He also slammed the province for “avoiding meaningful and fair contract talks.”

“From ETFO’s perspective, fair contract talks must include: appropriate funding for special education; a strategy to address classroom violence; maintaining our internationally recognized kindergarten program; fair hiring practices; class sizes that meet the needs of elementary students; and compensation that keeps up with inflation,” he said. “I challenge the minister to send his negotiators back to the table to address these issues because in four months of talks from August through December 2019, his negotiators had no mandate to discuss them.”

While ETFO has criticized the province for providing negotiators with “no mandate” to discuss key issues, Lecce has said that the union has needlessly escalated job action at the expense of students.

He has also suggested that the union leadership is being unfair in seeking an inflation-based pay increase, rather than the one per cent hike the Ford government has offered to all four public teacher unions.

“Repeated escalation at the expense of our students, to advance higher compensation, higher wages, and even more generous benefits, is unacceptable for parents and students in our province,” he said in a statement issued on Monday afternoon. “We firmly believe students should be in class, which is why we continue to stand ready to negotiate to reach a deal Ontario students deserve.”

Here is the full list of job action announced by the ETFO on Monday:

Feb. 3: One-day strikes in Bluewater, Grand Erie, Halton, Ontario North East, Renfrew County, Superior Greenstone and Trillium Lakelands school boards.

Feb. 4: One-day strikes in Avon Maitland, Durham, Durham Catholic, Hastings-Prince Edward, Lambton Kent, Peel, Rainbow, Thames Valley and Upper Grand school boards and Campbell Children’s School Authority.

Feb. 5: One-day strikes in Kawartha Pine Ridge, Keewatin-Patricia, Lakehead, Near North, Ottawa-Carleton, Penetanguishene Protestant Separate, Rainy River, Simcoe County and Upper Canada school boards and Ottawa Children’s Treatment Centre.

Feb. 6: One-day strike of all 83,000 ETFO members.
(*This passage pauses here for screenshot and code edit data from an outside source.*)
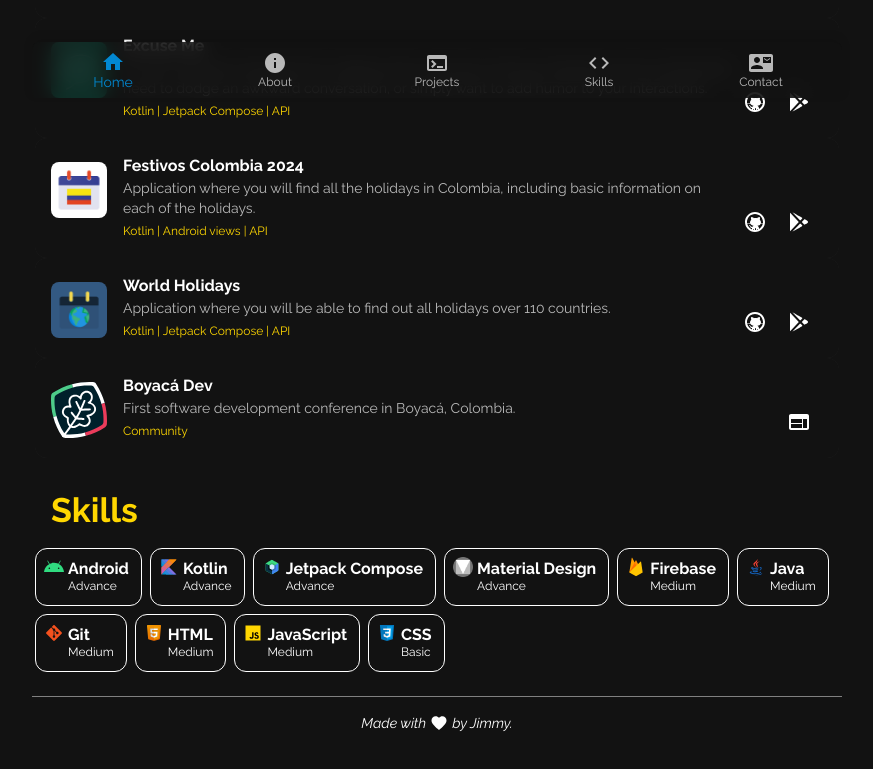
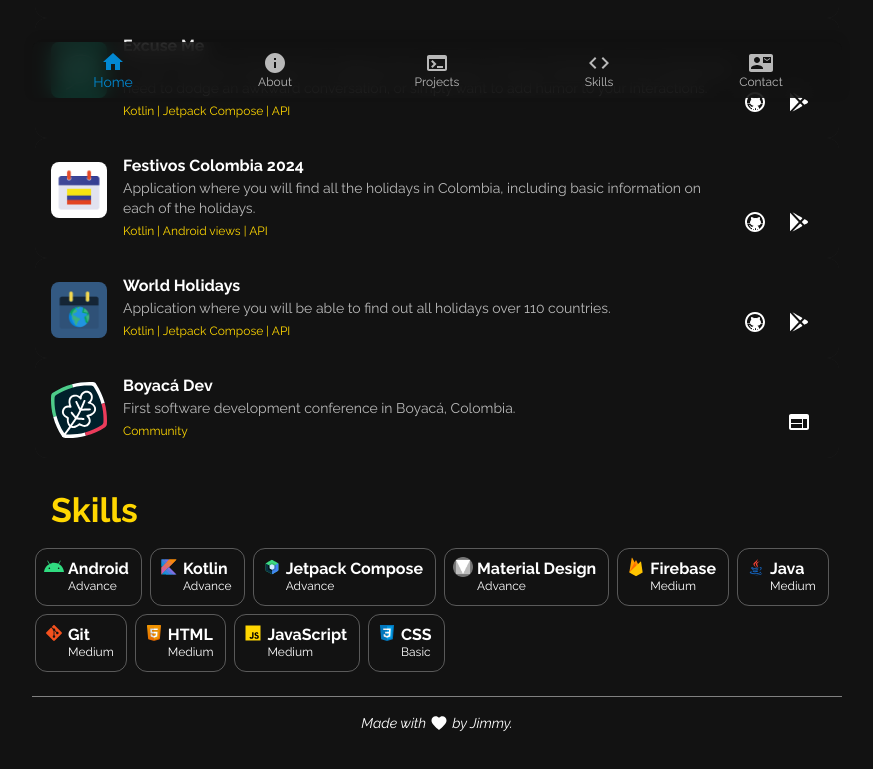
Before and after one commit to jimmyale3102/jimmyplazas.dev, a React (Create React App) app: page / in a window 1280 px wide. Shown: the part 702-1471 px from the top of the page, without its empty margins (203-1076 px from the left). Built offline with nearby package versions, Linux system fonts and the light colour scheme.

Commit message:
Change Skills border color

```diff
--- a/src/ThemeContext.js
+++ b/src/ThemeContext.js
@@ -7,6 +7,8 @@ const ThemeContext = createContext();
 
 export const onLightIconColor = '#0288d1';
 export const onDarkIconColor = '#fff';
+export const onLightBorderColor = onLightIconColor;
+export const onDarkBorderColor = 'rgba(255, 255, 255, 0.3)';
 export const LightHighlightColor = '#0d47a1';
 export const DarkHighlightColor = '#FFD700';
 export const BackgroundColorDark = '#121212';
--- a/src/sections/home/Skills.js
+++ b/src/sections/home/Skills.js
@@ -1,11 +1,11 @@
 import React, { useEffect, useState } from 'react';
 import { Typography, Box, Stack } from '@mui/material';
-import { useThemeContext, MarginDefault, MarginBig, MarginXSmall, MarginSmall, BorderRadiusMedium, onLightIconColor, onDarkIconColor, BorderRadiusCard } from '../../ThemeContext';
+import { useThemeContext, MarginDefault, MarginBig, MarginXSmall, MarginSmall, BorderRadiusCard, onLightBorderColor, onDarkBorderColor } from '../../ThemeContext';
 
 function Skills() {
   const [skillsData, setSkills] = useState([]);
   const { mode } = useThemeContext();
-  const borderColor = mode === 'light' ? onLightIconColor : onDarkIconColor;
+  const borderColor = mode === 'light' ? onLightBorderColor : onDarkBorderColor;
 
   useEffect(() => {
     fetch('./skills.json')
```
Feb. 7: One-day strikes in Algoma, Greater Essex County, Hamilton-Wentworth, Limestone, Niagara, Toronto, Toronto Catholic (early childhood educators only), Waterloo and York Region school boards as well as Bloorview, John McGivney Children’s Centre, KidsAbility, Moosonee, Moose Factory and Niagara Peninsula Children’s Centre school authorities.